      He drank some water out of a clean glass and turned his computer on. He would try to make up for the days waste and write for a bit, then sleep. The air con blew into his face, reminding him that it was working on in the background, and the news reporter said goodnight from inside the TV screen. The music played out and the studio went dark and a preview came on for ‘House’, with Hugh Laurie being pulled over by a cop, a familiar cop, the guy from…what? White hair, big, six-five maybe…scrunched up eyes, who was he? When his computer loaded up he stared at it for a few minutes before connecting and going to Wikipedia. He searched for ‘House’ and scrolled down the page until he found the cast list, and then the list of recurring characters, and went down that until he-…David Morse.

      “Ha! David fucking Morse…” he cried, and sat back relieved while outside the window, down in the estate below, amongst all the trees waiting for the light to come again in the morning, the benches lay empty, alone, tramp-less.

      The banners were up because it was summer. The bars lining both sides of the main hill where most of the foreigners went to drink in Hong Kong were busier outside than in as people drank and watched the newcomers strut up the main stretch and paid careful attention to where the prettiest ones stopped.

      Benny sat at the back of a high table with Captain, Michelle and her boyfriend in front of him, outside a bar on one of the branches of street shooting off from the main climb.

      “Why are they all coming here? It’s not even clean, mate. Look, that shit on the kerb over there. It’s only the insides that have any class to them, that’s what they come for.”

      “What were you doing last week, Benny? I called, but you didn’t answer. You didn’t phone back either…”

      Captain had spoken first, Michelle second. Benny ignored the first, figuring it didn’t need an answer, and tilted towards Mish.

      “Last week? I was-…I can’t remember where I was. When did you phone?”

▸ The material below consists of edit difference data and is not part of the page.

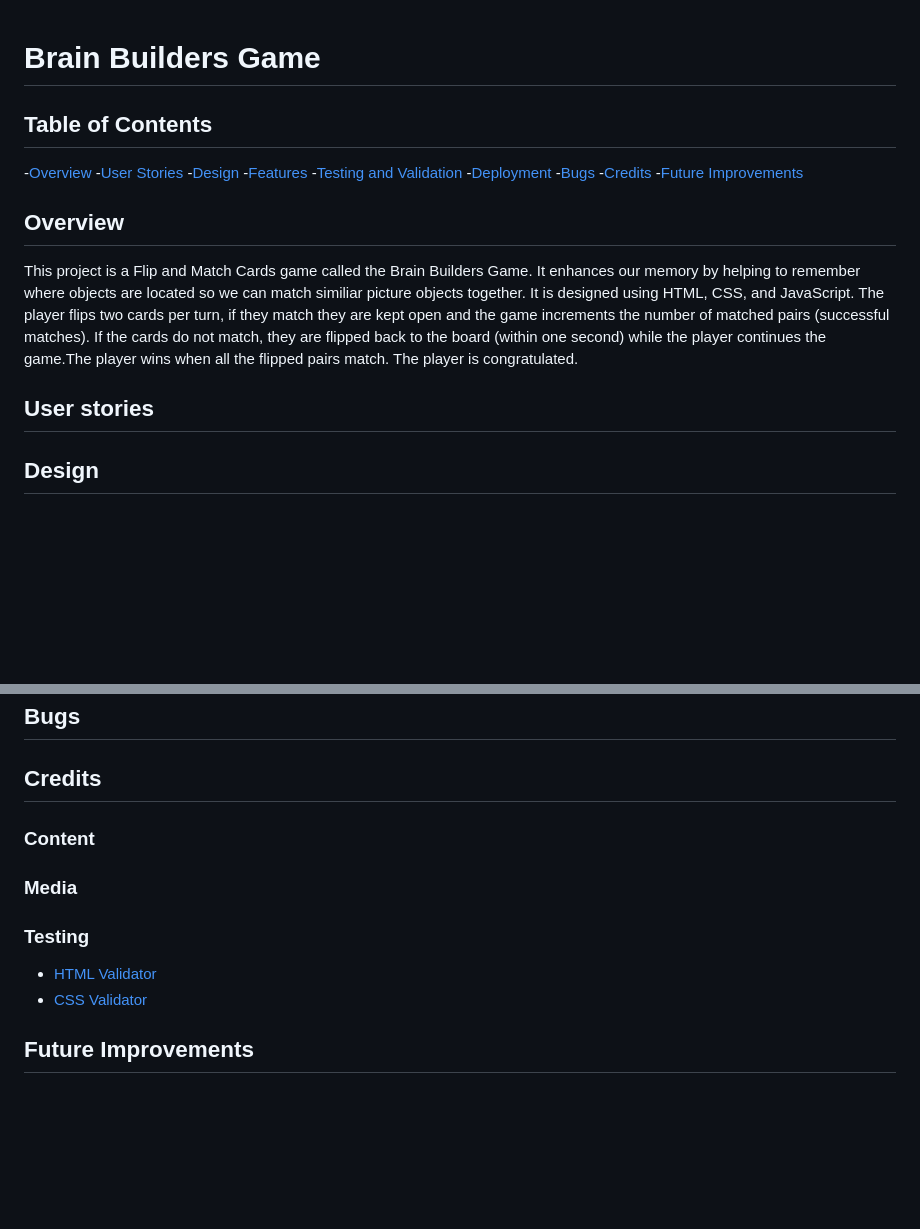
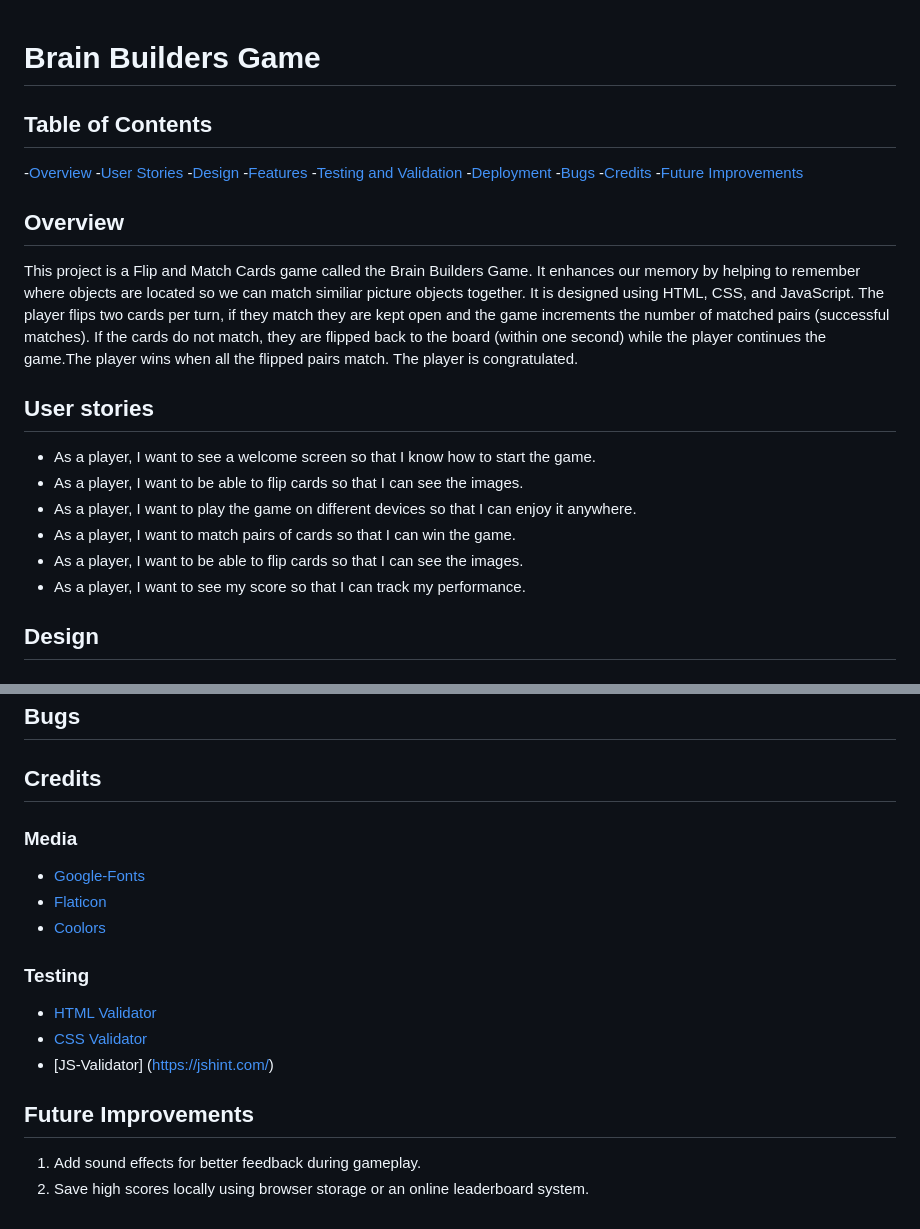
Before and after one commit to tomMckechnie-90/The-Brain-Builders, a Markdown page: README.md, 2 parts joined by grey strips. GitHub-like rendering; blank space fills up the shorter version.

```diff
--- a/README.md
+++ b/README.md
@@ -1,4 +1,5 @@
 # Brain Builders Game
+
 ## Table of Contents
 
 -[Overview](#overview)
@@ -12,12 +13,17 @@
 -[Future Improvements](#future-improvements)
 
 ## Overview
+
 This project is a Flip and Match Cards game called the Brain Builders Game. It enhances our memory by helping to remember where objects are located so we can match similiar picture objects together. It is designed using HTML, CSS, and JavaScript. The player flips two cards per turn, if they match they are kept open and the game increments the number of matched pairs (successful matches). If the cards do not match, they are flipped back to the board (within one second) while the player continues the game.The player wins when all the flipped pairs match. The player is congratulated.
-
 
 ## User stories
 
-
+- As a player, I want to see a welcome screen so that I know how to start the game.
+- As a player, I want to be able to flip cards so that I can see the images.
+- As a player, I want to play the game on different devices so that I can enjoy it anywhere.
+- As a player, I want to match pairs of cards so that I can win the game.
+- As a player, I want to be able to flip cards so that I can see the images.
+- As a player, I want to see my score so that I can track my performance.
 
 ## Design
 
@@ -62,16 +80,19 @@ This project is a Flip and Match Cards game called the Brain Builders Game. It e
 
 ## Credits
 
-
-### Content
-
-
 ### Media
 
+- [Google-Fonts](https://fonts.google.com)
+- [Flaticon](https://www.flaticon.com)
+- [Coolors](https://coolors.co)
 
 ### Testing
 
 - [HTML Validator](https://validator.w3.org/)
 - [CSS Validator](https://jigsaw.w3.org/css-validator/)
+- [JS-Validator] (https://jshint.com/)
 
 ## Future Improvements
+
+1. Add sound effects for better feedback during gameplay.
+2. Save high scores locally using browser storage or an online leaderboard system.
```
Also changed, not shown: other parts of README.md (+15 -3 lines), assets/images/new-colour-palette .png (added).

      “I’m seeing the same faces going past too…that one; she just went by not even two minutes ago. Where are you going, love?”

      “I phoned twice on Sunday. You didn’t pick up, honey.”

      Benny smirked, noticing the boyfriend’s hand come out of the shadow and place itself on hers. What was his name again?

      “Didn’t I?” he drawled.

      Nearby, another conversation coasted over, this one political, manned by two middle aged men in suits.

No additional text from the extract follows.